- Reports of cryptojacking were 23% down in the last quarter, according to a new report
- Threat intelligence firm Unit 42 reported that cryptojacking dropped for the first time since 2018
- Unit 42 says companies are better prepared to deal with such attacks days
Cryptojacking dropped 23% in the last quarter, the first such drop since 2018, despite the coronavirus pandemic boosting authorized crypto-mining activity. The drop was reported by threat intelligence firm Unit 42, who put the reduction in cryptojacking attacks down to better preparedness by companies, although they add that many are still unprepared for such attacks on their cloud infrastructure.

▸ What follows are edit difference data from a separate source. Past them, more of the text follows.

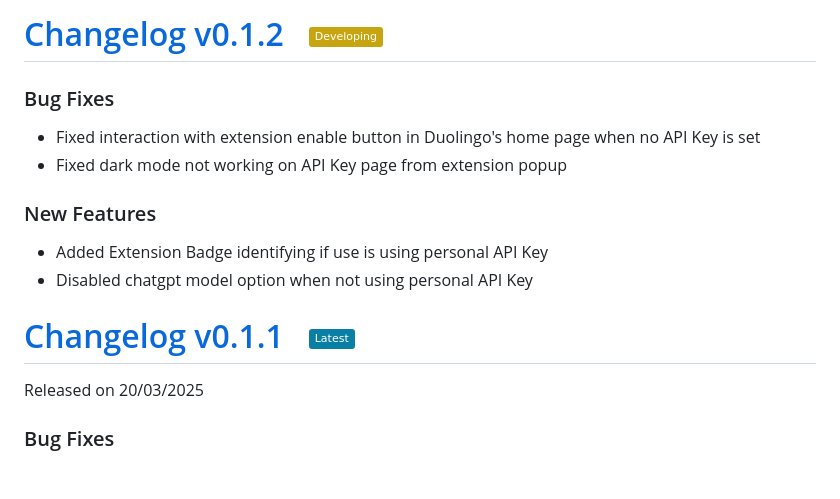
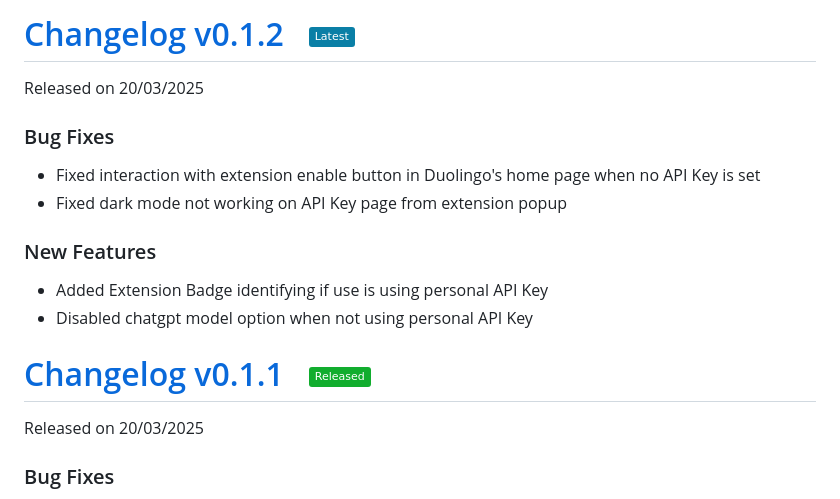
Before and after one commit to digas99/duo-explained, a Markdown page: CHANGELOG.md, the part around the change. Rendered like a GitHub page; badges without logos; blank space fills up the shorter version.

Commit message:
updated changelog

```diff
--- a/CHANGELOG.md
+++ b/CHANGELOG.md
@@ -1,4 +1,5 @@
-# [Changelog v0.1.2 &nbsp; <img src="https://img.shields.io/badge/Developing-c7a510">](https://github.com/digas99/duo-explained/releases/tag/v0.1.2)
+# [Changelog v0.1.2 &nbsp; <img src="https://img.shields.io/badge/Latest-0a7fa6">](https://github.com/digas99/duo-explained/releases/tag/v0.1.2)
+Released on 20/03/2025
 
 ### Bug Fixes
 - Fixed interaction with extension enable button in Duolingo's home page when no API Key is set
@@ -8,7 +9,7 @@
 - Added Extension Badge identifying if use is using personal API Key
 - Disabled chatgpt model option when not using personal API Key
 
-# [Changelog v0.1.1 &nbsp; <img src="https://img.shields.io/badge/Latest-0a7fa6">](https://github.com/digas99/duo-explained/releases/tag/v0.1.1)
+# [Changelog v0.1.1 &nbsp; <img src="https://img.shields.io/badge/Released-11ad2e">](https://github.com/digas99/duo-explained/releases/tag/v0.1.1)
 Released on 20/03/2025
 
 ### Bug Fixes
```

First Drop Since 2018
Cryptojacking is the practice of maliciously inserting code into a website so that the computational power of any users logging into that site will go towards mining cryptocurrency, typically XMR, for the hackers.

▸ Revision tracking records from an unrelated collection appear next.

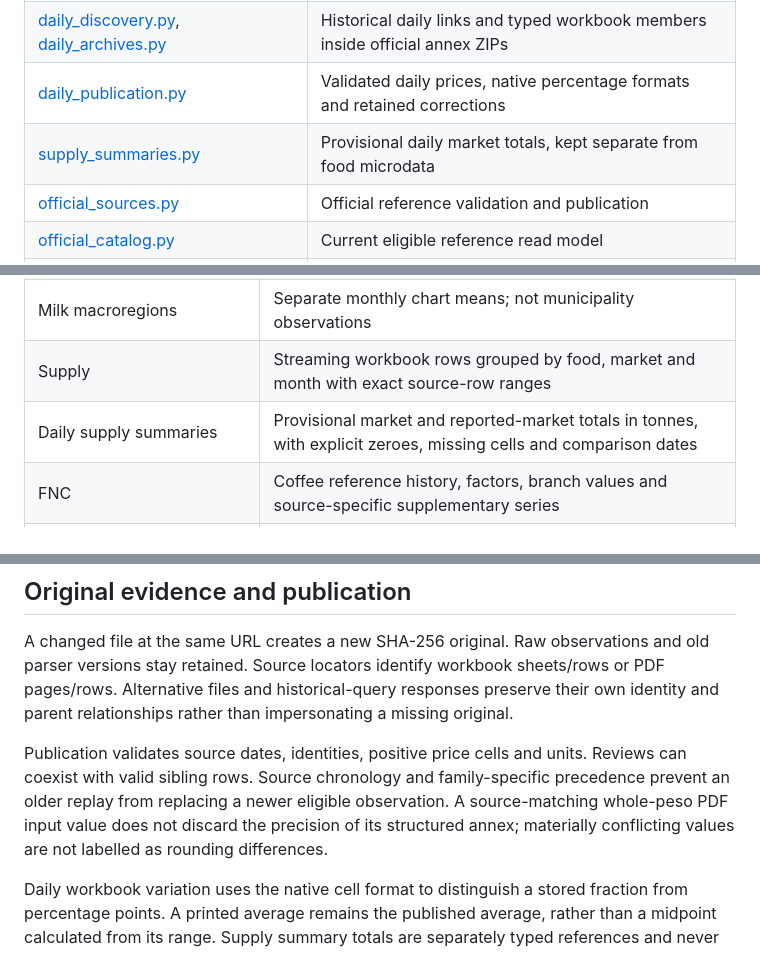
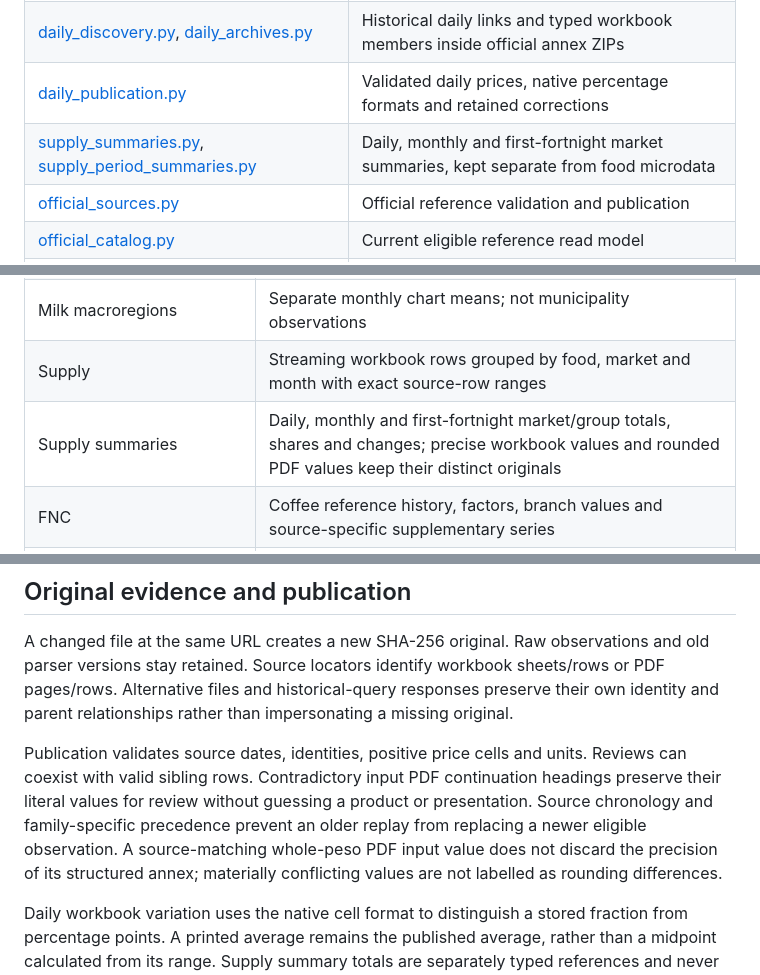
Before and after one commit to ethanrimes/agro-amigo-monorepo, a Markdown page: pipelines/ingestion/README.md, 3 parts joined by grey strips. Rendered like a GitHub page.

Commit message:
Describe supply reference periods and ambiguous source publication rules

```diff
--- a/pipelines/ingestion/README.md
+++ b/pipelines/ingestion/README.md
@@ -11,7 +11,7 @@ This Azure Functions service discovers official agricultural publications, retai
 | [resumable_inputs.py](resumable_inputs.py), [retained_replays.py](retained_replays.py) | Durable batches and retained-original replay |
 | [daily_discovery.py](daily_discovery.py), [daily_archives.py](daily_archives.py) | Historical daily links and typed workbook members inside official annex ZIPs |
 | [daily_publication.py](daily_publication.py) | Validated daily prices, native percentage formats and retained corrections |
-| [supply_summaries.py](supply_summaries.py) | Provisional daily market totals, kept separate from food microdata |
+| [supply_summaries.py](supply_summaries.py), [supply_period_summaries.py](supply_period_summaries.py) | Daily, monthly and first-fortnight market summaries, kept separate from food microdata |
 | [official_sources.py](official_sources.py) | Official reference validation and publication |
 | [official_catalog.py](official_catalog.py) | Current eligible reference read model |
 | [ocr.py](ocr.py) | Images, independent readings and typed fallback dispatch |
@@ -31,7 +31,7 @@ A shared advisory lock serializes writers. Deadlines defer remaining work withou
 | Milk/rice | Municipal farmgate milk and mill rice prices with appropriate units |
 | Milk macroregions | Separate monthly chart means; not municipality observations |
 | Supply | Streaming workbook rows grouped by food, market and month with exact source-row ranges |
-| Daily supply summaries | Provisional market and reported-market totals in tonnes, with explicit zeroes, missing cells and comparison dates |
+| Supply summaries | Daily, monthly and first-fortnight market/group totals, shares and changes; precise workbook values and rounded PDF values keep their distinct originals |
 | FNC | Coffee reference history, factors, branch values and source-specific supplementary series |
 | Colombian/international references | Publisher adapters preserving currency, unit, market, period and price basis |
 
@@ -41,7 +41,7 @@ See [source semantics](../../docs/DATA_SOURCES.md), [Colombian references](../..
 
 A changed file at the same URL creates a new SHA-256 original. Raw observations and old parser versions stay retained. Source locators identify workbook sheets/rows or PDF pages/rows. Alternative files and historical-query responses preserve their own identity and parent relationships rather than impersonating a missing original.
 
-Publication validates source dates, identities, positive price cells and units. Reviews can coexist with valid sibling rows. Source chronology and family-specific precedence prevent an older replay from replacing a newer eligible observation. A source-matching whole-peso PDF input value does not discard the precision of its structured annex; materially conflicting values are not labelled as rounding differences.
+Publication validates source dates, identities, positive price cells and units. Reviews can coexist with valid sibling rows. Contradictory input PDF continuation headings preserve their literal values for review without guessing a product or presentation. Source chronology and family-specific precedence prevent an older replay from replacing a newer eligible observation. A source-matching whole-peso PDF input value does not discard the precision of its structured annex; materially conflicting values are not labelled as rounding differences.
 
 Daily workbook variation uses the native cell format to distinguish a stored fraction from percentage points. A printed average remains the published average, rather than a midpoint calculated from its range. Supply summary totals are separately typed references and never added to the food-level microdata totals or published as prices.
 
```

Unit 42 found that only 17% of organizations with cloud infrastructure showed symptoms of cryptojacking activity between December 2020 and February 2021, compared to 23% in July-September of last year. This is the first recorded drop since Unit 42 began tracking cryptojacking trends in 2018, a drop that Unit 42 puts down to “organizations…doing a better job of protecting against cryptojacking attacks.”
Interestingly, the Unit 42 report also shows that cryptojacking activity fluctuated during the period, increasing and decreasing in intensity in alignment with key political and economic developments related to the pandemic. This suggests that, like almost every business in the world, incentives to mine cryptocurrency were impacted by the pandemic.

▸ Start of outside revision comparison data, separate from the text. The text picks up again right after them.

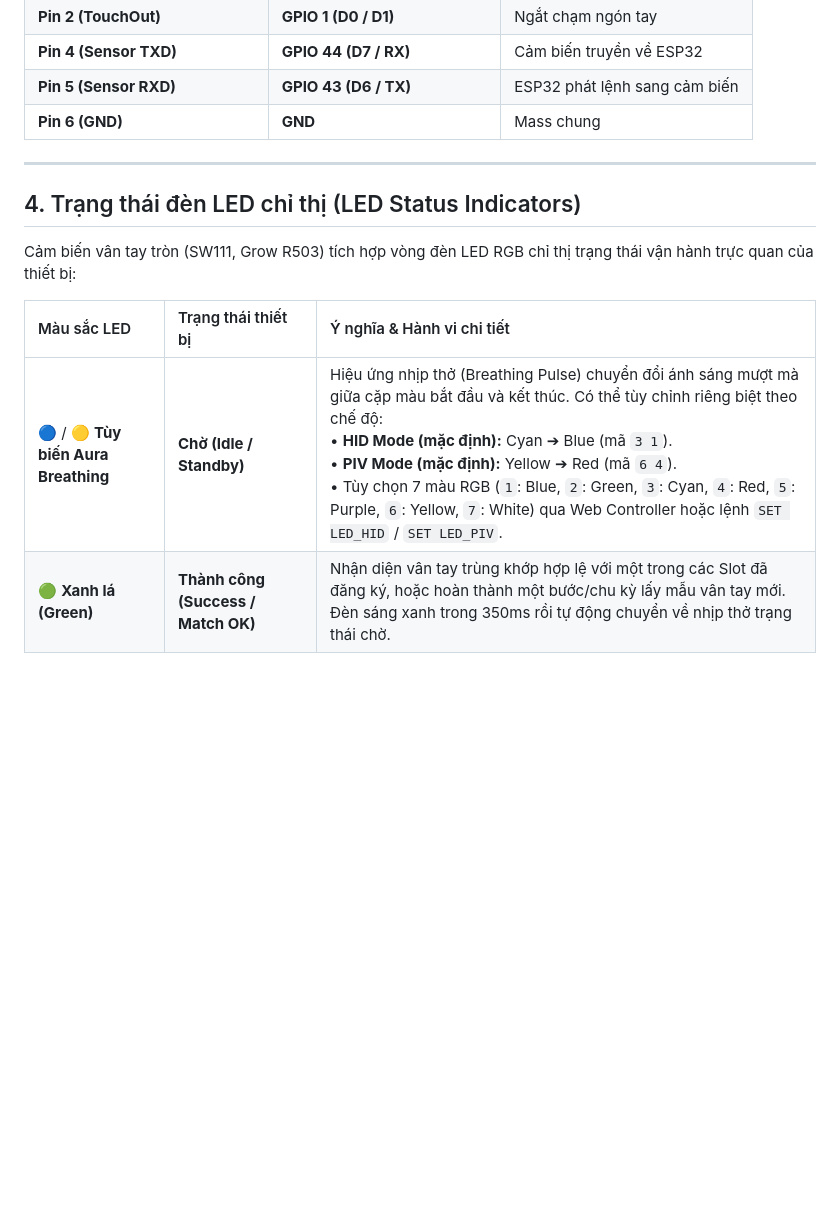
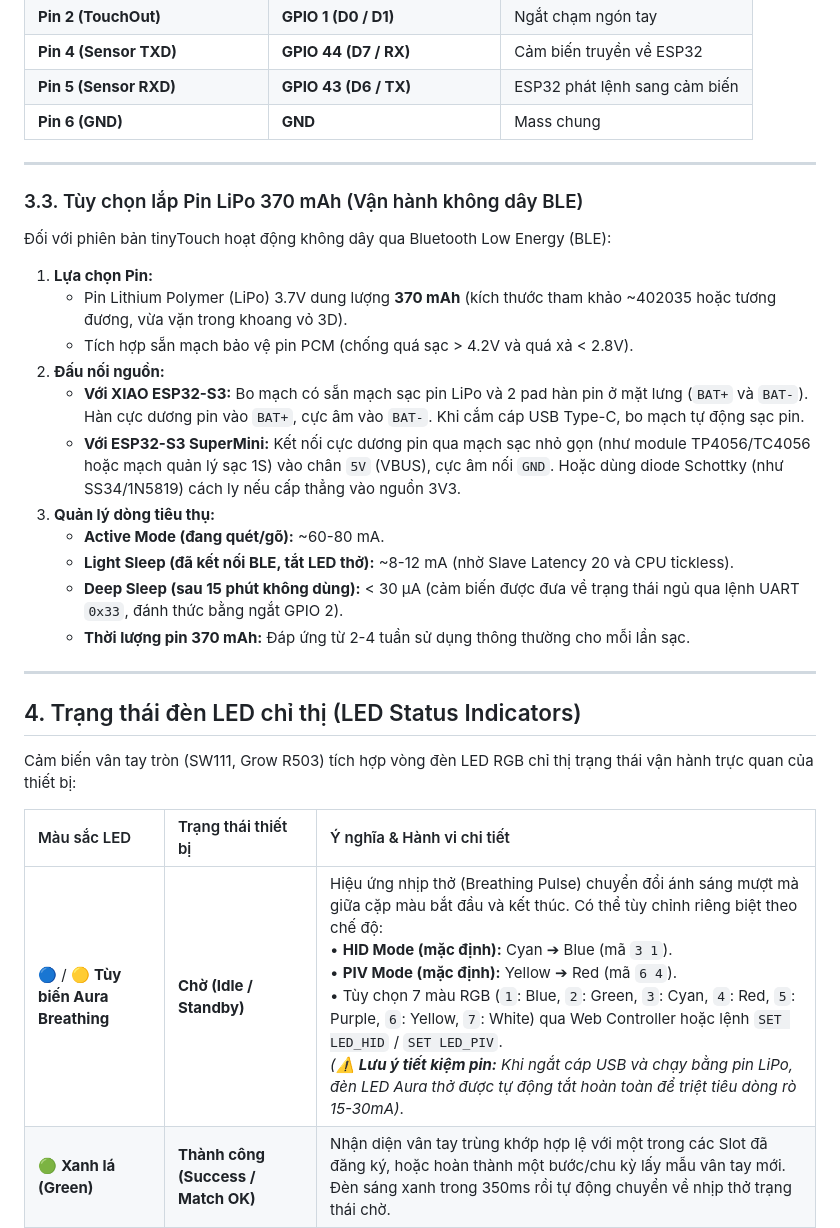
Before and after one commit to minhnkt/tiny-touch, a Markdown page: docs/HARDWARE.md, the part around the change. Rendered like a GitHub page; blank space fills up the shorter version.

Commit message:
docs: sync hardware, flash guide, and business report with ble and battery specs

```diff
--- a/docs/HARDWARE.md
+++ b/docs/HARDWARE.md
@@ -106,13 +106,31 @@ Mạch **ESP32-S3 SuperMini** kết nối với **SW111**:
 
 ---
 
+### 3.3. Tùy chọn lắp Pin LiPo 370 mAh (Vận hành không dây BLE)
+
+Đối với phiên bản tinyTouch hoạt động không dây qua Bluetooth Low Energy (BLE):
+
+1. **Lựa chọn Pin:**
+   - Pin Lithium Polymer (LiPo) 3.7V dung lượng **370 mAh** (kích thước tham khảo ~402035 hoặc tương đương, vừa vặn trong khoang vỏ 3D).
+   - Tích hợp sẵn mạch bảo vệ pin PCM (chống quá sạc > 4.2V và quá xả < 2.8V).
+2. **Đấu nối nguồn:**
+   - **Với XIAO ESP32-S3:** Bo mạch có sẵn mạch sạc pin LiPo và 2 pad hàn pin ở mặt lưng (`BAT+` và `BAT-`). Hàn cực dương pin vào `BAT+`, cực âm vào `BAT-`. Khi cắm cáp USB Type-C, bo mạch tự động sạc pin.
+   - **Với ESP32-S3 SuperMini:** Kết nối cực dương pin qua mạch sạc nhỏ gọn (như module TP4056/TC4056 hoặc mạch quản lý sạc 1S) vào chân `5V` (VBUS), cực âm nối `GND`. Hoặc dùng diode Schottky (như SS34/1N5819) cách ly nếu cấp thẳng vào nguồn 3V3.
+3. **Quản lý dòng tiêu thụ:**
+   - **Active Mode (đang quét/gõ):** ~60-80 mA.
+   - **Light Sleep (đã kết nối BLE, tắt LED thở):** ~8-12 mA (nhờ Slave Latency 20 và CPU tickless).
+   - **Deep Sleep (sau 15 phút không dùng):** < 30 µA (cảm biến được đưa về trạng thái ngủ qua lệnh UART `0x33`, đánh thức bằng ngắt GPIO 2).
+   - **Thời lượng pin 370 mAh:** Đáp ứng từ 2-4 tuần sử dụng thông thường cho mỗi lần sạc.
+
+---
+
 ## 4. Trạng thái đèn LED chỉ thị (LED Status Indicators)
 
 Cảm biến vân tay tròn (SW111, Grow R503) tích hợp vòng đèn LED RGB chỉ thị trạng thái vận hành trực quan của thiết bị:
 
 | Màu sắc LED | Trạng thái thiết bị | Ý nghĩa & Hành vi chi tiết |
 |:---|:---|:---|
-| 🔵 / 🟡 **Tùy biến Aura Breathing** | **Chờ (Idle / Standby)** | Hiệu ứng nhịp thở (Breathing Pulse) chuyển đổi ánh sáng mượt mà giữa cặp màu bắt đầu và kết thúc. Có thể tùy chỉnh riêng biệt theo chế độ:<br>• **HID Mode (mặc định):** Cyan ➔ Blue (mã `3 1`).<br>• **PIV Mode (mặc định):** Yellow ➔ Red (mã `6 4`).<br>• Tùy chọn 7 màu RGB (`1`: Blue, `2`: Green, `3`: Cyan, `4`: Red, `5`: Purple, `6`: Yellow, `7`: White) qua Web Controller hoặc lệnh `SET LED_HID` / `SET LED_PIV`. |
+| 🔵 / 🟡 **Tùy biến Aura Breathing** | **Chờ (Idle / Standby)** | Hiệu ứng nhịp thở (Breathing Pulse) chuyển đổi ánh sáng mượt mà giữa cặp màu bắt đầu và kết thúc. Có thể tùy chỉnh riêng biệt theo chế độ:<br>• **HID Mode (mặc định):** Cyan ➔ Blue (mã `3 1`).<br>• **PIV Mode (mặc định):** Yellow ➔ Red (mã `6 4`).<br>• Tùy chọn 7 màu RGB (`1`: Blue, `2`: Green, `3`: Cyan, `4`: Red, `5`: Purple, `6`: Yellow, `7`: White) qua Web Controller hoặc lệnh `SET LED_HID` / `SET LED_PIV`.<br>*(⚠️ **Lưu ý tiết kiệm pin:** Khi ngắt cáp USB và chạy bằng pin LiPo, đèn LED Aura thở được tự động tắt hoàn toàn để triệt tiêu dòng rò 15-30mA)*. |
 | 🟢 **Xanh lá (Green)** | **Thành công (Success / Match OK)** | Nhận diện vân tay trùng khớp hợp lệ với một trong các Slot đã đăng ký, hoặc hoàn thành một bước/chu kỳ lấy mẫu vân tay mới. Đèn sáng xanh trong 350ms rồi tự động chuyển về nhịp thở trạng thái chờ. |
 | 🔴 **Đỏ (Red)** | **Lỗi / Không khớp (Error / Mismatch)** | Vân tay đặt vào không khớp với bất kỳ Slot nào trong bộ nhớ, ngón tay nhấc ra quá sớm khiến cảm biến chụp lỗi, hoặc quy trình đăng ký thất bại. Đèn sáng đỏ cảnh báo trong 350ms rồi tự động chuyển về nhịp thở trạng thái chờ. |
 | 🟣 **Tím / Chớp nháy (Prompt)** | **Yêu cầu xác thực (Auth Required)** | Đèn nhấp nháy chuyển trạng thái khi thiết bị nhận lệnh quản trị `AUTH` hoặc nạp OTA, nhắc người dùng chạm vân tay hợp lệ vào cảm biến để cấp quyền. |
```
Also changed, not shown: docs/BAO_CAO_NGHIEP_VU.md (+12 -9 lines), docs/BUILD_AND_FLASH.md (+3 -1 lines).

Cryptojacking Report Backs Up Prior Evidence
The news that cryptojacking is on the wane backs up a Microsoft study from last August which found that cryptojacking in all forms was down 40% in 2019. In 2018 cryptojacking malware was the most sought after malware on the dark web, but it seems that the practice has fallen out of favor among hackers, who prefer other means of stealing cryptocurrency.